According to one industry expert, “influencer content performs between five and 10 times better in terms of engagement when an influencer rather than a brand posts it.” And with fewer businesses appearing in people’s newsfeed, the accounts that do manage to get organic engagement are likely to see that increase.

So what does this mean for you? Rather than (or as well as) focusing on getting your own content out into an increasingly competitive newsfeed, you can team up with, or work with, another brand or person who has a strong organic following. (Or work on building your own reputation as an influencer.)

Getting THEM to talk about or share what you are doing is doubly powerful: not only are you more likely to get into your ideal customers’ newsfeed, but you’ll also have the perceived seal of approval from someone they respect.

(You can read tips on leveraging the power of influencer marketing by building a brand partnership here.)

Keep calm and carry on posting on Facebook

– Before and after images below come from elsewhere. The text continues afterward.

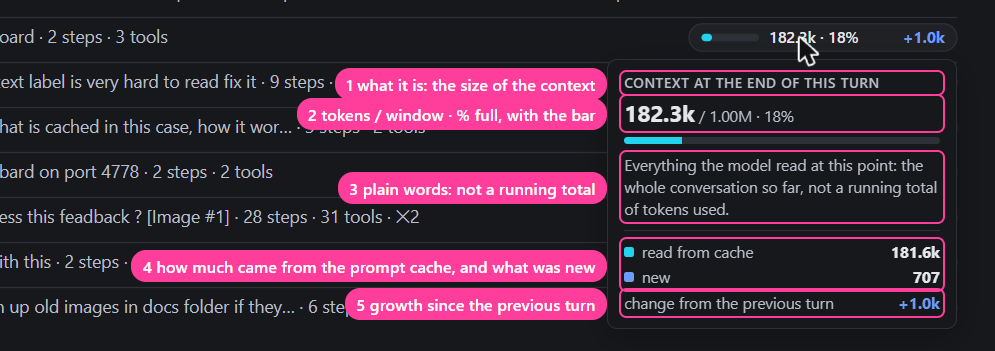
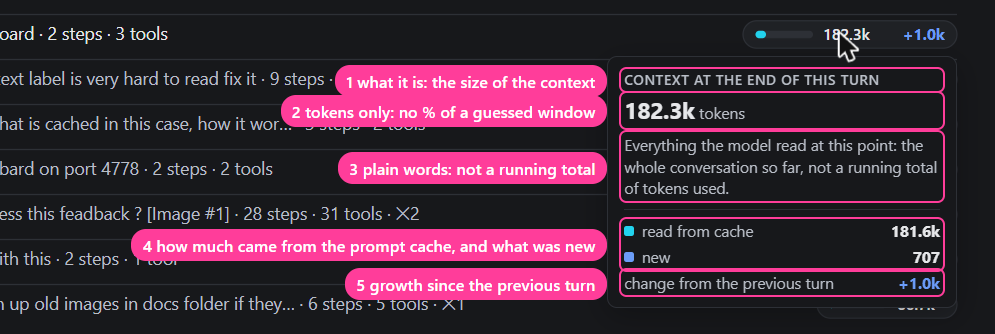
fix: context badges show tokens, not a percentage of a guessed window
The window is a guess (200k until the model's name or the tokens say 1M), so the
percentage jumped (91% → 18%) when a session crossed 200k. The badges, their hover
card, the session chip and a model step in Details now show tokens only. The bars use
one scale per session (the largest context it reached), so turns don't change scale
against each other.

diff --git a/server/dashboard/features/events/render/context-badge.js b/server/dashboard/features/events/render/context-badge.js
@@ -1,8 +1,8 @@
 'use strict';
-// Session Observer dashboard — the context badge: a bar, the size, % of the window and the change, as HTML or SVG.
-const percentOf = size => Math.round(size.fraction * 100);
+// Session Observer dashboard — the context badge: a bar, the size and the change, as HTML or SVG. No "% of the
+// window": the window is a guess (200k until the model's name or the tokens say 1M), so a percentage would jump.
 // what the number is (the whole conversation the model read, not a running total), the cache split, and the change
-const contextBadgeTooltip = size => TEXT.ctxEndTip(TEXT.ofPct(formatCompactNumber(size.tokens), formatCompactNumber(size.window), percentOf(size)))
+const contextBadgeTooltip = size => TEXT.ctxEndTip(formatCompactNumber(size.tokens))
   + '\n' + TEXT.ctxWhatTip
   + (size.cached == null ? '' : '\n' + TEXT.ctxCacheTip(formatCompactNumber(size.cached), formatCompactNumber(Math.max(0, size.tokens - size.cached))))
   + (size.change == null ? '' : '\n' + TEXT.ctxChangeTip(size.changeText, size.change < 0));
@@ -15,7 +15,7 @@ function contextBadgeHtml(size) {
   if (!size) return '';
   const change = size.changeText ? `<span class="cd ${size.tone}">${size.changeText}</span>` : '';
   return `<span class="ctxb" ${contextBadgeData(size)} aria-label="${escapeHtml(contextBadgeTooltip(size))}"><span class="cbar"><i style="width:${(size.fraction * 100).toFixed(1)}%"></i></span>`
-    + `<b>${formatCompactNumber(size.tokens)}</b><span class="muted">${percentOf(size)}%</span>${change}</span>`;
+    + `<b>${formatCompactNumber(size.tokens)}</b>${change}</span>`;
 }
 
 // the context badge in SVG, right-aligned at rightX on a turn divider (baseline y)
@@ -29,7 +29,7 @@ const BADGE = {
 function contextBadgeSvg(size, rightX, y) {
   if (!size) return '';
   const changeWidth = size.changeText ? size.changeText.length * BADGE.charWidth + BADGE.changeRoom : 0;
-  const valueText = `${formatCompactNumber(size.tokens)} · ${percentOf(size)}%`, valueWidth = valueText.length * BADGE.charWidth + BADGE.valueRoom;
+  const valueText = formatCompactNumber(size.tokens), valueWidth = valueText.length * BADGE.charWidth + BADGE.valueRoom;
   const width = BADGE.padding + BADGE.barWidth + BADGE.barGap + valueWidth + changeWidth, left = rightX - width;
   const barX = left + BADGE.padding, barY = y - BADGE.barTop, barRadius = BADGE.barHeight / 2;
   return `<g class="ctxs" ${contextBadgeData(size)} aria-label="${escapeHtml(contextBadgeTooltip(size))}"><rect class="cbg" x="${left}" y="${y - BADGE.top}" width="${width}" height="${BADGE.height}" rx="${BADGE.height / 2}"/>`

diff --git a/server/dashboard/features/route/model.js b/server/dashboard/features/route/model.js
@@ -194,6 +194,13 @@ function turnEndStepTokens(turn) {
 }
 const turnEndContextTokens = turn => turnEndStepTokens(turn)?.context ?? null;
 
+// the largest end-of-turn context of a session's turns (cached per list of turns: every turn's badge asks)
+const largestContextCache = new WeakMap();
+function largestTurnContext(sessionTurns) {
+  if (!largestContextCache.has(sessionTurns)) largestContextCache.set(sessionTurns, Math.max(0, ...sessionTurns.map(turn => turnEndContextTokens(turn) || 0)));
+  return largestContextCache.get(sessionTurns);
+}
+
 // context at the end of this turn, its change from the end of the turn before, and how full the window is
 function turnContextInfo(sessionTurns, turn) {
   const stepTokens = turnEndStepTokens(turn);
@@ -202,7 +209,7 @@ function turnContextInfo(sessionTurns, turn) {
   let previous = null;
   for (let index = sessionTurns.indexOf(turn) - 1; index >= 0 && previous == null; index--) previous = turnEndContextTokens(sessionTurns[index]);
   const session = state.sessions.get(turn.sessionId);
-  const window = contextWindowFor(session?.agent, session?.context?.window, tokens);
+  const window = contextWindowFor(session?.agent, session?.context?.window, largestTurnContext(sessionTurns));
   const change = previous == null ? null : tokens - previous;
   return contextSize(tokens, change, window, change == null ? '' : signedTokens(change), stepTokens.cache_read ?? null);
 }

diff --git a/server/dashboard/dashboard.css b/server/dashboard/dashboard.css
@@ -318,11 +318,9 @@ svg.metro { display: block; }
 #ctxtip { display: none; position: fixed; z-index: 50; width: 280px; pointer-events: none; padding: 11px 13px; background: var(--panel); color: var(--text);
   border: 1px solid var(--line); border-radius: 8px; box-shadow: 0 6px 24px rgba(0, 0, 0, .25); font-size: 12.5px; line-height: 1.4; }
 #ctxtip .ct-h { color: var(--muted); font-size: 11px; font-weight: 600; text-transform: uppercase; letter-spacing: .05em; }
-#ctxtip .ct-size { margin-top: 4px; font-variant-numeric: tabular-nums; }
+#ctxtip .ct-size { margin: 4px 0 6px; font-variant-numeric: tabular-nums; }
 #ctxtip .ct-size b { font-size: 18px; }
 #ctxtip .ct-size span { color: var(--muted); }
-#ctxtip .ct-bar { height: 6px; margin: 6px 0 8px; border-radius: 3px; background: var(--line); overflow: hidden; }
-#ctxtip .ct-bar i { display: block; height: 100%; background: var(--s-context); }
 #ctxtip .ct-what { color: var(--muted); }
 #ctxtip .ct-rows { margin-top: 8px; padding-top: 8px; border-top: 1px solid var(--line); display: grid; gap: 3px; }
 #ctxtip .ct-row { display: flex; justify-content: space-between; gap: 12px; font-variant-numeric: tabular-nums; }

diff --git a/server/dashboard/features/details/render/event-cards.js b/server/dashboard/features/details/render/event-cards.js
@@ -184,7 +184,7 @@ function stepTokensHtml(tokens, contextTokens, window) {
   const segments = [['cache_read', TEXT.cacheRead, 'var(--s-context)'], ['cache_write', TEXT.cacheWrite, 'var(--s-model)'], ['input', TEXT.uncached, 'var(--accent)']];
   const bar = segments.map(([field, , color]) => (tokens[field] ? `<i style="width:${(100 * tokens[field] / window).toFixed(2)}%;background:${color}"></i>` : '')).join('');
   const legend = segments.map(([field, label, color]) => `<span><i style="background:${color}"></i>${label} <b>${formatCompactNumber(tokens[field] || 0)}</b></span>`).join('');
-  return `<div><div class="k">${escapeHtml(TEXT.groups.context)} · ${escapeHtml(TEXT.ofPct(formatCompactNumber(contextTokens), formatCompactNumber(window), Math.round(100 * contextTokens / window)))}</div><div class="tokbar">${bar}</div>
+  return `<div><div class="k">${escapeHtml(TEXT.groups.context)} · ${escapeHtml(formatCompactNumber(contextTokens))} ${escapeHtml(TEXT.tokensLc)}</div><div class="tokbar">${bar}</div>
     <div class="toklg">${legend}<span>${escapeHtml(TEXT.outputLc)} <b>${formatCompactNumber(tokens.output || 0)}</b></span></div></div>`;
 }
 

diff --git a/server/dashboard/features/sessions/render.js b/server/dashboard/features/sessions/render.js
@@ -52,7 +52,7 @@ function sessionChipsHtml(session) {
     + (session.model ? `<span class="chip">${escapeHtml(session.model)}</span>` : '')
     + (session.subagents ? `<span class="chip">${iconSvg('agents')}${session.subagents}</span>` : '')
     + (session.failures ? `<span class="chip"><span class="x">✕ ${session.failures}</span></span>` : '')
-    + (session.context ? `<span class="chip" title="${escapeHtml(TEXT.ctxWindow)}">${escapeHtml(TEXT.ctxShort)} ${Math.round(session.context.pct * 100)}%</span>` : '');
+    + (session.context ? `<span class="chip" title="${escapeHtml(TEXT.ctxWindow)}">${escapeHtml(TEXT.ctxShort)} ${formatCompactNumber(session.context.tokens)}</span>` : '');
 }
 
 // The list shows the state dot, the title, and under it when and where; the rest is in a card that floats beside it on hover.

diff --git a/server/dashboard/features/context/model.js b/server/dashboard/features/context/model.js
@@ -61,7 +61,9 @@ const splitMcpToolName = name => { const match = /^mcp__(.+?)__(.+)$/.exec(name)
 // a context size for a badge (see contextSize in features/events/model/context-window.js)
 function contextSizeInfo(tokens, change, cached = null) {
   const data = contextView.data;
-  const window = data?.window || contextWindowFor(data?.agent, data?.context?.window, tokens);
+  // the largest step of the session picks the window, so every badge uses the same scale
+  const largest = Math.max(tokens, ...(data?.items || []).filter(item => item.kind === 'step').map(step => step.ctx || 0));
+  const window = data?.window || contextWindowFor(data?.agent, data?.context?.window, largest);
   return contextSize(tokens, change, window, change ? signedTokens(change) : '', cached);
 }
 

diff --git a/server/dashboard/features/events/controls/context-tip.js b/server/dashboard/features/events/controls/context-tip.js
@@ -24,8 +24,7 @@ function contextTipHtml(size) {
     rows.push(`<div class="ct-row ct-change"><span>${escapeHtml(label)}</span><b class="cd ${size.tone}">${escapeHtml(size.changeText)}</b></div>`);
   }
   return `<div class="ct-h">${escapeHtml(TEXT.ctxTipTitle)}</div>
-    <div class="ct-size"><b>${formatCompactNumber(size.tokens)}</b> <span>/ ${formatCompactNumber(size.window)} · ${percentOf(size)}%</span></div>
-    <div class="ct-bar"><i style="width:${(size.fraction * 100).toFixed(1)}%"></i></div>
+    <div class="ct-size"><b>${formatCompactNumber(size.tokens)}</b> <span>${escapeHtml(TEXT.tokensLc)}</span></div>
     <div class="ct-what">${escapeHtml(TEXT.ctxWhatTip)}</div>
     ${rows.length ? `<div class="ct-rows">${rows.join('')}</div>` : ''}`;
 }

diff --git a/server/dashboard/building-blocks/language/translations/ja.js b/server/dashboard/building-blocks/language/translations/ja.js
@@ -130,6 +130,7 @@ TRANSLATIONS.ja = (() => {
     eventTypes: 'イベントの種類',
 
     backX: d => `戻り · ${d}`,
+    tokensLc: 'トークン',
     ctxTipTitle: 'このターン終了時のコンテキスト', ctxTipNew: '新規', ctxTipChange: '前のターンからの変化', ctxTipCompacted: '圧縮済み',
     ctxWhatTip: 'この時点でモデルが読んだすべて：これまでの会話全体であり、使用トークンの累計ではありません。', ctxCacheTip: (cached, fresh) => `うちキャッシュから: ${cached} · 新規: ${fresh}`,
     ctxEndTip: o => `このターン終了時のコンテキスト: ${o}`, ctxChangeTip: (d, comp) => `前のターンからの変化: ${d}${comp ? '（圧縮済み）' : ''}`,

diff --git a/server/dashboard/building-blocks/language/translations/fr.js b/server/dashboard/building-blocks/language/translations/fr.js
@@ -132,6 +132,7 @@ TRANSLATIONS.fr = (() => {
     eventTypes: 'Types d’événements',
 
     backX: d => `retour · ${d}`,
+    tokensLc: 'tokens',
     ctxTipTitle: 'Contexte à la fin de ce tour', ctxTipNew: 'nouveau', ctxTipChange: 'variation depuis le tour précédent', ctxTipCompacted: 'compacté',
     ctxWhatTip: 'Tout ce que le modèle a lu à ce moment : toute la conversation jusqu’ici, pas un total cumulé des tokens utilisés.', ctxCacheTip: (cached, fresh) => `Dont lu depuis le cache : ${cached} · nouveau : ${fresh}`,
     ctxEndTip: o => `Contexte à la fin de ce tour : ${o}`, ctxChangeTip: (d, comp) => `Variation depuis le tour précédent : ${d}${comp ? ' (compacté)' : ''}`,

diff --git a/server/dashboard/building-blocks/language/translations/it.js b/server/dashboard/building-blocks/language/translations/it.js
@@ -132,6 +132,7 @@ TRANSLATIONS.it = (() => {
     eventTypes: 'Tipi di evento',
 
     backX: d => `ritorno · ${d}`,
+    tokensLc: 'token',
     ctxTipTitle: 'Contesto alla fine di questo turno', ctxTipNew: 'nuovo', ctxTipChange: 'variazione dal turno precedente', ctxTipCompacted: 'compattato',
     ctxWhatTip: 'Tutto ciò che il modello ha letto a questo punto: l’intera conversazione finora, non un totale cumulativo dei token usati.', ctxCacheTip: (cached, fresh) => `Di cui letto dalla cache: ${cached} · nuovo: ${fresh}`,
     ctxEndTip: o => `Contesto alla fine di questo turno: ${o}`, ctxChangeTip: (d, comp) => `Variazione dal turno precedente: ${d}${comp ? ' (compattato)' : ''}`,

diff --git a/server/dashboard/building-blocks/language/translations/es.js b/server/dashboard/building-blocks/language/translations/es.js
@@ -132,6 +132,7 @@ TRANSLATIONS.es = (() => {
     eventTypes: 'Tipos de evento',
 
     backX: d => `vuelve · ${d}`,
+    tokensLc: 'tokens',
     ctxTipTitle: 'Contexto al final de este turno', ctxTipNew: 'nuevo', ctxTipChange: 'cambio respecto al turno anterior', ctxTipCompacted: 'compactado',
     ctxWhatTip: 'Todo lo que el modelo leyó en este punto: la conversación completa hasta ahora, no un total acumulado de tokens usados.', ctxCacheTip: (cached, fresh) => `De eso, leído de la caché: ${cached} · nuevo: ${fresh}`,
     ctxEndTip: o => `Contexto al final de este turno: ${o}`, ctxChangeTip: (d, comp) => `Cambio respecto al turno anterior: ${d}${comp ? ' (compactado)' : ''}`,

diff --git a/server/dashboard/building-blocks/language/translations/ko.js b/server/dashboard/building-blocks/language/translations/ko.js
@@ -130,6 +130,7 @@ TRANSLATIONS.ko = (() => {
     eventTypes: '이벤트 종류',
 
     backX: d => `복귀 · ${d}`,
+    tokensLc: '토큰',
     ctxTipTitle: '이 턴이 끝날 때의 컨텍스트', ctxTipNew: '새로', ctxTipChange: '이전 턴 대비 변화', ctxTipCompacted: '압축됨',
     ctxWhatTip: '이 시점에 모델이 읽은 전체: 지금까지의 대화 전체이며, 사용한 토큰의 누적 합계가 아닙니다.', ctxCacheTip: (cached, fresh) => `그중 캐시에서: ${cached} · 새로: ${fresh}`,
     ctxEndTip: o => `이 턴이 끝날 때의 컨텍스트: ${o}`, ctxChangeTip: (d, comp) => `이전 턴 대비 변화: ${d}${comp ? ' (압축됨)' : ''}`,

While the changes Facebook announced last week are drastic, they are aren’t immediately imminent (Facebook say it will take “months” for them to roll out all the changes). So you don’t need to panic right this second.

However, don’t waste this precious time; no one knows exactly when our newsfeeds will change. Instead, stay calm and start implementing the eight tips we’ve shared here. And protect your valuable Facebook page audience – and your business.

Love more advice and support to grow your business? Remember to join our friendly (and free!) Facebook Group, the TLC Business Club.

Photo by Adam Jang